_Required action_
Within the data below, copy each line where the string "index" is found.

[Web document revisions]
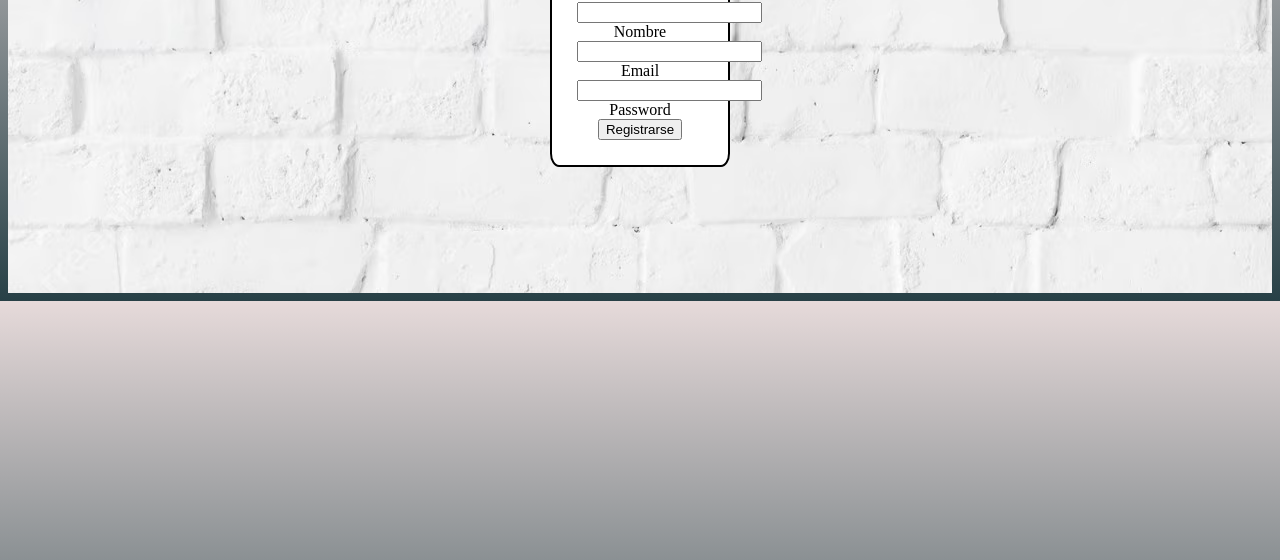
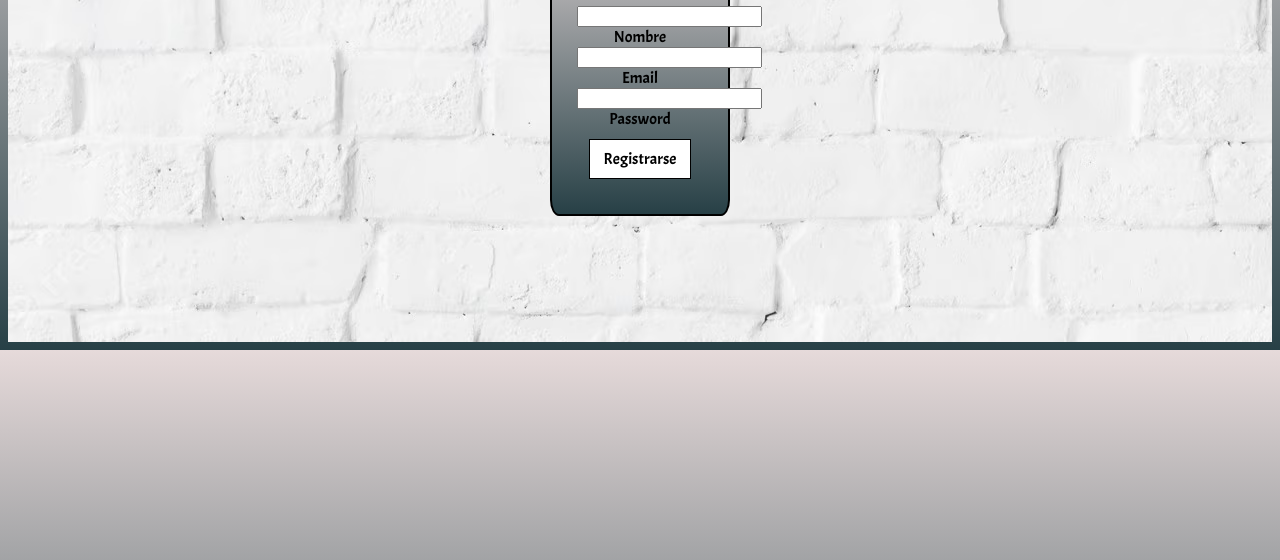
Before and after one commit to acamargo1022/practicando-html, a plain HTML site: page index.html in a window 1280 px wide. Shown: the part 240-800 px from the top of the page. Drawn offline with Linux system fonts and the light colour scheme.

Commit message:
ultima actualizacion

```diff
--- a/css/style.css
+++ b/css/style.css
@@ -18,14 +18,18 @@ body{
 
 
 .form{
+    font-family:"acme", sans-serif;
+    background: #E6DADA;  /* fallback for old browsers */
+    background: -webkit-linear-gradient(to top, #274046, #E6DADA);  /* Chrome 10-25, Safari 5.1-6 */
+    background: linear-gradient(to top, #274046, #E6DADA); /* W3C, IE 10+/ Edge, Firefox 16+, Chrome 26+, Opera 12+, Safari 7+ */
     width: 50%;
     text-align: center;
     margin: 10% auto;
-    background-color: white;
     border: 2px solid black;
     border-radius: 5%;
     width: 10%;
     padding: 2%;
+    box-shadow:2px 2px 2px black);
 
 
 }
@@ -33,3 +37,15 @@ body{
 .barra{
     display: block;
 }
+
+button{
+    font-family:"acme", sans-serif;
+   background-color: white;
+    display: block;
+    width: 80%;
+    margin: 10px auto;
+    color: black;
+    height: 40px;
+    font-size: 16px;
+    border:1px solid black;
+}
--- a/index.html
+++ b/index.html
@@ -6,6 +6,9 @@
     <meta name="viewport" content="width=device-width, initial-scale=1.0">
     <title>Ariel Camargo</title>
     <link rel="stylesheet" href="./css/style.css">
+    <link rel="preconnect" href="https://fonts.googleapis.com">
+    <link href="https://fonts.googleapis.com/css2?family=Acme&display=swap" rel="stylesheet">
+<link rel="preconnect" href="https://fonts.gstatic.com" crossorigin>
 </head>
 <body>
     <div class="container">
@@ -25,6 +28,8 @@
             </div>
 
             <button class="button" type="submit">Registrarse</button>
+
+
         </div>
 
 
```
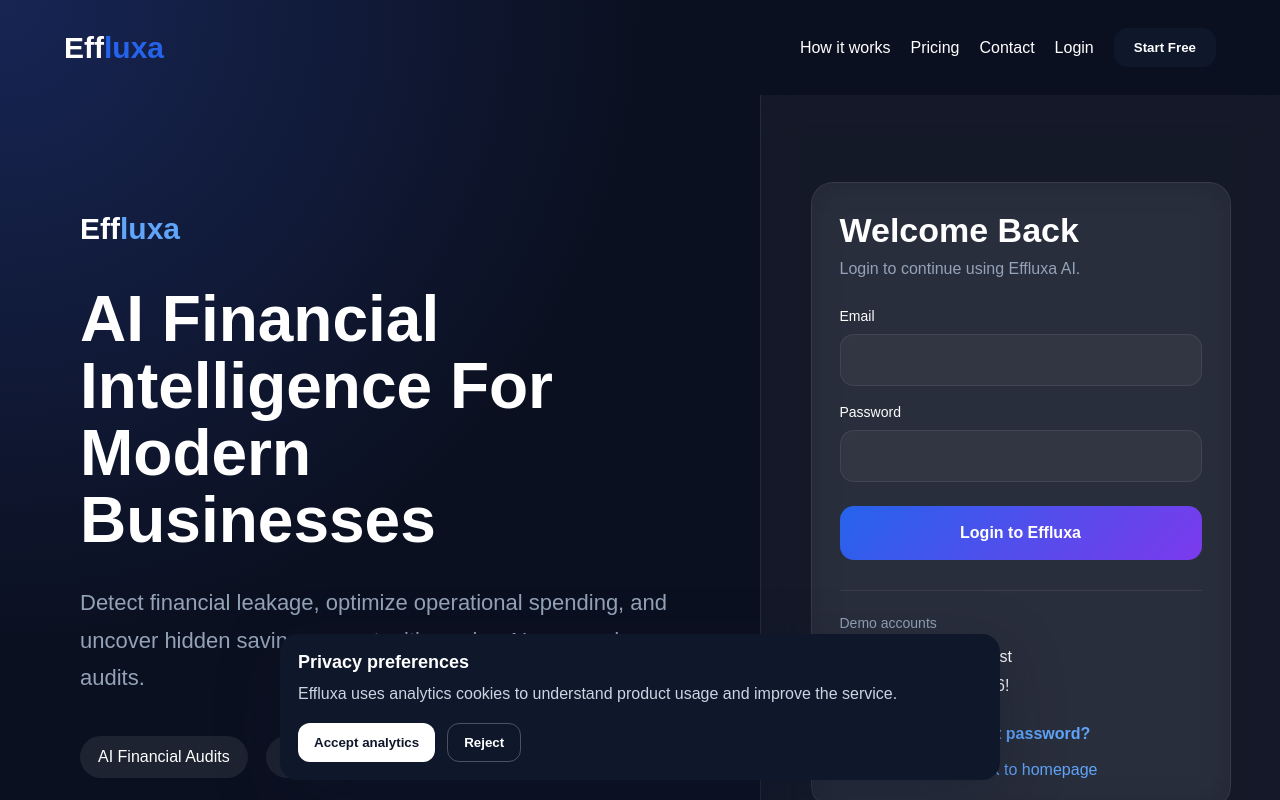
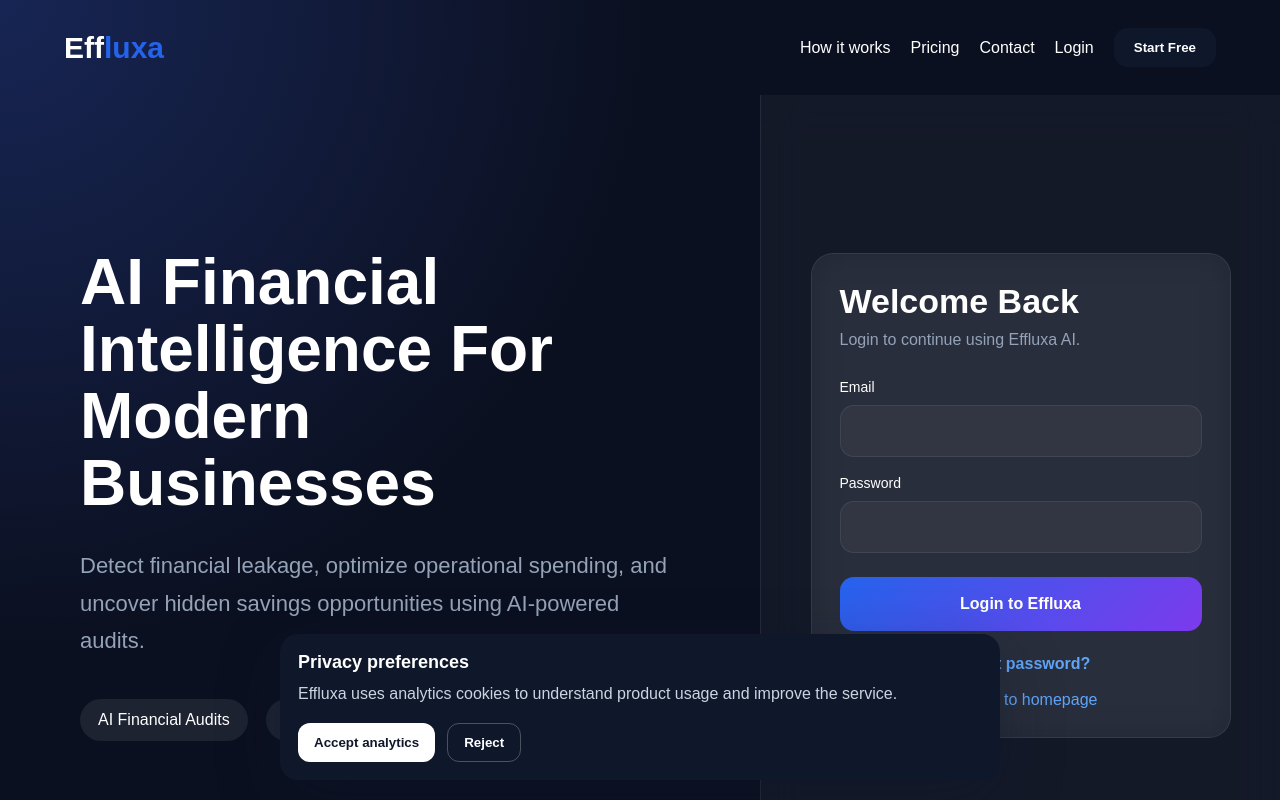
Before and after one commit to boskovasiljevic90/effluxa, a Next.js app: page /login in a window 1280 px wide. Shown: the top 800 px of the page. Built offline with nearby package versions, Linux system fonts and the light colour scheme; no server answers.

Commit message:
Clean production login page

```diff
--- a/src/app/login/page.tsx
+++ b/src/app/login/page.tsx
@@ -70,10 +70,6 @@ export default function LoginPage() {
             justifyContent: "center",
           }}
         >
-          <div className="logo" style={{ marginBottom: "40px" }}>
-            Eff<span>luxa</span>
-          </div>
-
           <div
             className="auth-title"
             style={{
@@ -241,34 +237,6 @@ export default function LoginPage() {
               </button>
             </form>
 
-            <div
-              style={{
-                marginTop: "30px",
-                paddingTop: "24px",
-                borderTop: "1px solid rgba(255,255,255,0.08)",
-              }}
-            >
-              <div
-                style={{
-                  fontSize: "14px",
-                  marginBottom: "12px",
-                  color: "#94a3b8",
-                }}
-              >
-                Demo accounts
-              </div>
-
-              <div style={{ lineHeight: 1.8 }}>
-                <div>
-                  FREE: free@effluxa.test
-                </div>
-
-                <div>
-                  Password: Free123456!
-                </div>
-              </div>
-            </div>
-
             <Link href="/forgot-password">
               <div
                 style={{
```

_Exercise answer_
Before and after one commit to acamargo1022/practicando-html, a plain HTML site: page index.html in a window 1280 px wide. Shown: the part 240-800 px from the top of the page. Drawn offline with Linux system fonts and the light colour scheme.
--- a/index.html
+++ b/index.html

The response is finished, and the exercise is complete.